Additive processes are an effective tool toward the single-iteration design goal.
In past columns we’ve discussed the benefits of strong focus on design for manufacturability (DfM) and assembly (DfA) in the design phase and poka yoke or “mistake-proofing” in production. As the cost of 3-D printing technology drops, its usefulness in DfM/DfA and poka yoke activities grows. At SigmaTron International, 3-D printers are used in a variety of ways to improve design for assembly and reduce variation. Here we look at ways this technology is used in design, manufacturing and test processes to solve challenges that otherwise add time, cost or defect opportunities.

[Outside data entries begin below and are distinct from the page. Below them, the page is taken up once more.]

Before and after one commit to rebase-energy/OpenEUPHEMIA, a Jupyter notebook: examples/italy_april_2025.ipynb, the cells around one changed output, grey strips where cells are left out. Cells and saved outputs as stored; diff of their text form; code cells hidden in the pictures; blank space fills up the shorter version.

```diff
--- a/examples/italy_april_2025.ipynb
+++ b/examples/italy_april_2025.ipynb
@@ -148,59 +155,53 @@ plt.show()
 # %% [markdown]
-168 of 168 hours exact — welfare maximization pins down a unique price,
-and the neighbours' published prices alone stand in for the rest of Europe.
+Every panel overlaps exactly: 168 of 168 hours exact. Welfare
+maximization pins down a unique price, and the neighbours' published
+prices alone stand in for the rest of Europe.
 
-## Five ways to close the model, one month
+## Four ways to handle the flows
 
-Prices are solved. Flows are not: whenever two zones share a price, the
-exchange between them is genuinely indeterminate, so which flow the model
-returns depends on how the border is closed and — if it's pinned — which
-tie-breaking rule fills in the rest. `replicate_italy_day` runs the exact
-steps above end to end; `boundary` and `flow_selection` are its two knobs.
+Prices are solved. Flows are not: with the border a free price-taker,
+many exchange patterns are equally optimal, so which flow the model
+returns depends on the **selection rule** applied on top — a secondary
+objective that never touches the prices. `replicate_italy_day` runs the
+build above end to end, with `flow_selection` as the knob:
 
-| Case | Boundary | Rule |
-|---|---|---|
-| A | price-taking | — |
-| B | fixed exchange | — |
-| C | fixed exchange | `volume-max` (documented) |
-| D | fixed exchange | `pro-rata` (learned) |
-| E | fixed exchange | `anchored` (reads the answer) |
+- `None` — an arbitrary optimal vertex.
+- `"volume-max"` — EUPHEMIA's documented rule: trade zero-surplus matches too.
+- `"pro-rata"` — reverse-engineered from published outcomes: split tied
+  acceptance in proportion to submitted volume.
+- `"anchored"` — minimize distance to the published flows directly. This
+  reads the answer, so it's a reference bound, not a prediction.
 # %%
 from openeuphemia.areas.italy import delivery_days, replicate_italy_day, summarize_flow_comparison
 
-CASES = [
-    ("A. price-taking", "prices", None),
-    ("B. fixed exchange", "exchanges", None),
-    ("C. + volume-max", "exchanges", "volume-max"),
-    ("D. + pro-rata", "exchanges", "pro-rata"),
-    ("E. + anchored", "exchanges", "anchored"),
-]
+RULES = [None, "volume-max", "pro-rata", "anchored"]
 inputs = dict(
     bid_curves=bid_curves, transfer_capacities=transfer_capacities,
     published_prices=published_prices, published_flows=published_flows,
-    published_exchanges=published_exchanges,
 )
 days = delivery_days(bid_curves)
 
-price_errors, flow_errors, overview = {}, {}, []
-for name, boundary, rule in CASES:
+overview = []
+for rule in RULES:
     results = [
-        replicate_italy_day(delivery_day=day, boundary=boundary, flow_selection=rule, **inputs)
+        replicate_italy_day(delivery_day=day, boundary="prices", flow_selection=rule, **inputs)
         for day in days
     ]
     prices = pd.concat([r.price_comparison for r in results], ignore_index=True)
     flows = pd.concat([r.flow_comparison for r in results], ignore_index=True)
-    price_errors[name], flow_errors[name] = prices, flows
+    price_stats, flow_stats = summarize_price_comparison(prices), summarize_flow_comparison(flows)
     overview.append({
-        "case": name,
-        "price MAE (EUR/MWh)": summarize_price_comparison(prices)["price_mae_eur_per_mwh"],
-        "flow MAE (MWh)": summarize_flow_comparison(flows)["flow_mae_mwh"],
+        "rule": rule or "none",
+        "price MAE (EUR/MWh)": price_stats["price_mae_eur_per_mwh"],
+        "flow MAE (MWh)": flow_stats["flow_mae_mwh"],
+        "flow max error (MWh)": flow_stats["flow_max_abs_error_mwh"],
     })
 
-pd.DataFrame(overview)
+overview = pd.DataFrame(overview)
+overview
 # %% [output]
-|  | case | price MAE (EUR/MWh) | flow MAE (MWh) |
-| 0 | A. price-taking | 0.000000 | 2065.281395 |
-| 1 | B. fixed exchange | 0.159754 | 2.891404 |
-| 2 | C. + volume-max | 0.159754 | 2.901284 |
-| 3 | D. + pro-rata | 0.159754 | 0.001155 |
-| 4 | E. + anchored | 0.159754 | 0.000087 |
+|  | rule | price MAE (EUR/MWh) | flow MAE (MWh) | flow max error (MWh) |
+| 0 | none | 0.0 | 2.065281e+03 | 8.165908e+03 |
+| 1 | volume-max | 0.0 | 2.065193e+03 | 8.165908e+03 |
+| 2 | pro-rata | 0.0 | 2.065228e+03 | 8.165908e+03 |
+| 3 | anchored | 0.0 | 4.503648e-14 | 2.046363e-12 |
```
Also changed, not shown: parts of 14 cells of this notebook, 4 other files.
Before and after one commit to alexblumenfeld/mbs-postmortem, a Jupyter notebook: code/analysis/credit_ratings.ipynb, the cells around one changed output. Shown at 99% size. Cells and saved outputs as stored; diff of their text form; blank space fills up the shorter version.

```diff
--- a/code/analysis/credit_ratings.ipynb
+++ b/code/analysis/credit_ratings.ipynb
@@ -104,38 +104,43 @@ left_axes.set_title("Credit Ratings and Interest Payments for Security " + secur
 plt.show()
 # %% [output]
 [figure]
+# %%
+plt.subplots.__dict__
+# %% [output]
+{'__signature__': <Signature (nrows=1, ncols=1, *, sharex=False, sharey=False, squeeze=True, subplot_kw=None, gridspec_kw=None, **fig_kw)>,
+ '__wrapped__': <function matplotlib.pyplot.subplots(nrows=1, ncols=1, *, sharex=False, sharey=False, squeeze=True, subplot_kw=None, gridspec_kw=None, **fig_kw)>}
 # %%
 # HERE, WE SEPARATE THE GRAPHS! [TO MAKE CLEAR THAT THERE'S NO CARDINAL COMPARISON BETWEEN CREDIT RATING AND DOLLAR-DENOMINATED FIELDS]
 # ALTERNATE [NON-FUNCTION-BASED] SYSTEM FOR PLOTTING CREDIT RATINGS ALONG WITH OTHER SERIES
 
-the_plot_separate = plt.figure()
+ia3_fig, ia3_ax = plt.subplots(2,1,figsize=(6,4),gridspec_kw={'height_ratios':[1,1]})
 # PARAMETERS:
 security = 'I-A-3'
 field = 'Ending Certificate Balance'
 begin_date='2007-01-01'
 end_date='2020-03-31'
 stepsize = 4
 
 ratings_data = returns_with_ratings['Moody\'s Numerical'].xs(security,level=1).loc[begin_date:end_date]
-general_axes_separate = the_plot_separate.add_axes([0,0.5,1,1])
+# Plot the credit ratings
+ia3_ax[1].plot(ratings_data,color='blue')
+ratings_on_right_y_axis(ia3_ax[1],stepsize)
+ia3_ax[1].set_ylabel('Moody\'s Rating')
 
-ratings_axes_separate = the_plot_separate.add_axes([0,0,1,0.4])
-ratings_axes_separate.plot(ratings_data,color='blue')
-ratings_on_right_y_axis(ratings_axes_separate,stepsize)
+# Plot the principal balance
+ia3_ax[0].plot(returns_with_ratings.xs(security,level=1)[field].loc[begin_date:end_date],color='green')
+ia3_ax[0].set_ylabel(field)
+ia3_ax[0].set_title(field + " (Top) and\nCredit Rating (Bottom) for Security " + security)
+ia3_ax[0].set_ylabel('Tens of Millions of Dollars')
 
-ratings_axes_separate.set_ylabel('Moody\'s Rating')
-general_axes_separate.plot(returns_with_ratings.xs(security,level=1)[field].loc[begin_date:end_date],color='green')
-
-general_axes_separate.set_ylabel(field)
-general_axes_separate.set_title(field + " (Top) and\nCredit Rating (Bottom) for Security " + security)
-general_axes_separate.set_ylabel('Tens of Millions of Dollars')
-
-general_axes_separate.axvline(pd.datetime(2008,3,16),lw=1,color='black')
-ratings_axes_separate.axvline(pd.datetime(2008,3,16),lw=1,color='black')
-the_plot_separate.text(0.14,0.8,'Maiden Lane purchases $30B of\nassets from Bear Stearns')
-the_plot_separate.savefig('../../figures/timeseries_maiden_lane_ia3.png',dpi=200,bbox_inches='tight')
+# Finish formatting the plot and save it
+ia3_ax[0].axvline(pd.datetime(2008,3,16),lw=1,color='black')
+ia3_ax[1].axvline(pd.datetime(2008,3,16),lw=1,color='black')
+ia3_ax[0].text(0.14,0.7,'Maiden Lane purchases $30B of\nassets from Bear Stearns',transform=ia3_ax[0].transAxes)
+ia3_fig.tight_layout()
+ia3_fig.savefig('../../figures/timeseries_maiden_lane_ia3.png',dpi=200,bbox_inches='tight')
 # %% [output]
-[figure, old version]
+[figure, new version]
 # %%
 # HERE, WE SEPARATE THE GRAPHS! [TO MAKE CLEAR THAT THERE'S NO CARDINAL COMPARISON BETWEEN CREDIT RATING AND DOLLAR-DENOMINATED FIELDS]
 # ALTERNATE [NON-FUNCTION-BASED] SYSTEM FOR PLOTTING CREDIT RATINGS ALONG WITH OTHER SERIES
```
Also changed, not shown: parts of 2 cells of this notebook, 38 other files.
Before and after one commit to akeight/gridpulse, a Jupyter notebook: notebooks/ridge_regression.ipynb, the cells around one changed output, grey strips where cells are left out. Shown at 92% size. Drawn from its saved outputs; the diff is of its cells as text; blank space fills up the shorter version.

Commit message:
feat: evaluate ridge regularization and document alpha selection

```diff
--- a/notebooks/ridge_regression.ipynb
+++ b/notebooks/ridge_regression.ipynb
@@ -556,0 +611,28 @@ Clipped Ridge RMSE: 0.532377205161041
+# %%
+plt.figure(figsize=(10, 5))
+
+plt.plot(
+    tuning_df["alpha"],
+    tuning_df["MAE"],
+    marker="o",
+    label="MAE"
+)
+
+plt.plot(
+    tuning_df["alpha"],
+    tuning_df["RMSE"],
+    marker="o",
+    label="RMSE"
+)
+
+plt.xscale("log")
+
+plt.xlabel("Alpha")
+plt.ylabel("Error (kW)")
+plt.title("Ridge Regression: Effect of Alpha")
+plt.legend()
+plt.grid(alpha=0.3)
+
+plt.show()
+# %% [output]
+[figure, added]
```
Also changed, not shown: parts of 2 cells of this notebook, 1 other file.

In SigmaTron’s design process, the goal is a single iteration wherever possible. One way that gets accomplished is through peer review of a physical sample of the product. The peer review process usually involves all engineering disciplines, including software development, PCB layout, mechanical, hardware, test engineering and the production team on both the contract manufacturing and customer teams. While 3-D modeling software can provide a representation of the product, 3-D printed parts allow participants in this type of peer review to more easily test assumptions on assembly order of parts and the way parts move in the physical product. SigmaTron’s design team frequently uses a 3-D printer to demonstrate how housings and covers will work on new products to help the team visualize the manufacturing and user processes involved.
Another product development benefit is minimalized tooling iterations for designs that aren’t fully locked down. In some cases, SigmaTron’s design team 3-D prints small quantities of parts for designs that are likely to have engineering changes that will impact hard tooling. When balanced against tooling costs, the 3-D parts are a cheaper option. This path also enables greater flexibility in adjustments to design for assembly or user-friendliness in the early stages of product release when tight deadlines for initial build quantities are involved, since no tooling is involved.
Test fixture design is another area where 3-D printed parts are becoming valuable in solving test challenges. 3-D printing enables custom fixtures for odd-shaped parts and high-mix product families. SigmaTron’s design team in Illinois routinely develops unique test fixtures that incorporate 3-D printed parts to solve test challenges in its facilities around the world.
For example, a high-volume control was experiencing high failures in test. The root cause was its odd shape, which made alignment in a test fixture difficult. A redesigned test fixture included a 3-D printed clamp, which had the exact shape of the odd-shaped printed circuit board assembly, along with a rotary knob control that permitted the part to be rotated for a potentiometer test. Printing the clamp was less expensive than fabricating it in plexiglass and accommodated a design that included the rotary control knob. The clamp ensured the unit under test made consistent contact with the test fixture, which eliminated the test failure issue. The redesigned fixture reduced test load and unload time, and the rotating control knob shortened the overall time required to test. The improved throughput met the company goal.
In another example, the team designed a template to support the self-test of a handheld unit. The product had multiple buttons on its faceplate, including one capable of resetting the entire unit. The template covered the reset button to eliminate the possibility of the inspector pressing the wrong sequence of buttons to initiate the self-test.
SigmaTron’s team in Tijuana, Mexico, has also been using 3-D printing to poka yoke test challenges. In one case, they had a product with 45 variations that utilized a test where voltage was transferred via a connector during test. Six different connector pair variations were among the product types, and confusion about the appropriate connector socket was causing damage and adding time during test. The team designed a 3-D printed six-connector pair exchangeable socket system that enabled 12 units to undergo test at the same time. The socket system had a quick connect/disconnect to the test, making it easy to support different product variations or replace at the end of its usable life. The cost was substantially below the cost to create unique traditional test fixtures.
In another case, product test was accomplished via a tablet app, which scanned a traveler barcode as part of the test process. The team found the time necessary for operators to raise the tablet and align it properly to scan the barcode was impacting throughput. There was also the possibility of tablet damage if the operator dropped it while trying to initiate the test via the app. To address both issues, they designed a 3-D printed fixture that aligned the tablet camera and barcode automatically. The tablet stayed on the fixture, and the travelers could be easily changed. Throughput goals were achieved, and risk of damage to the tablets through excess handling was eliminated.
Production fixturing is a final area where 3-D printing is helping solve challenges. While it isn’t an option for high-heat processes, it is a good option for odd-form, nonwettable part masking in conformal coating. Printed masking caps and boots are a less expensive option than third-party tooling and require less lead-time. They are also faster to install and remove than other forms of manual masking.
Using 3-D printed parts to sanity-check design assumptions, increase flexibility in product development timelines or address unique challenges in manufacturing or test is often the simplest, fastest and lowest-cost option. In some cases, the ability to configure unique shapes and interfaces adds levels of functionality not possible with traditional fixturing options. In many cases, the ability to fabricate a one-off solution permits levels of customization that are otherwise not cost-effective.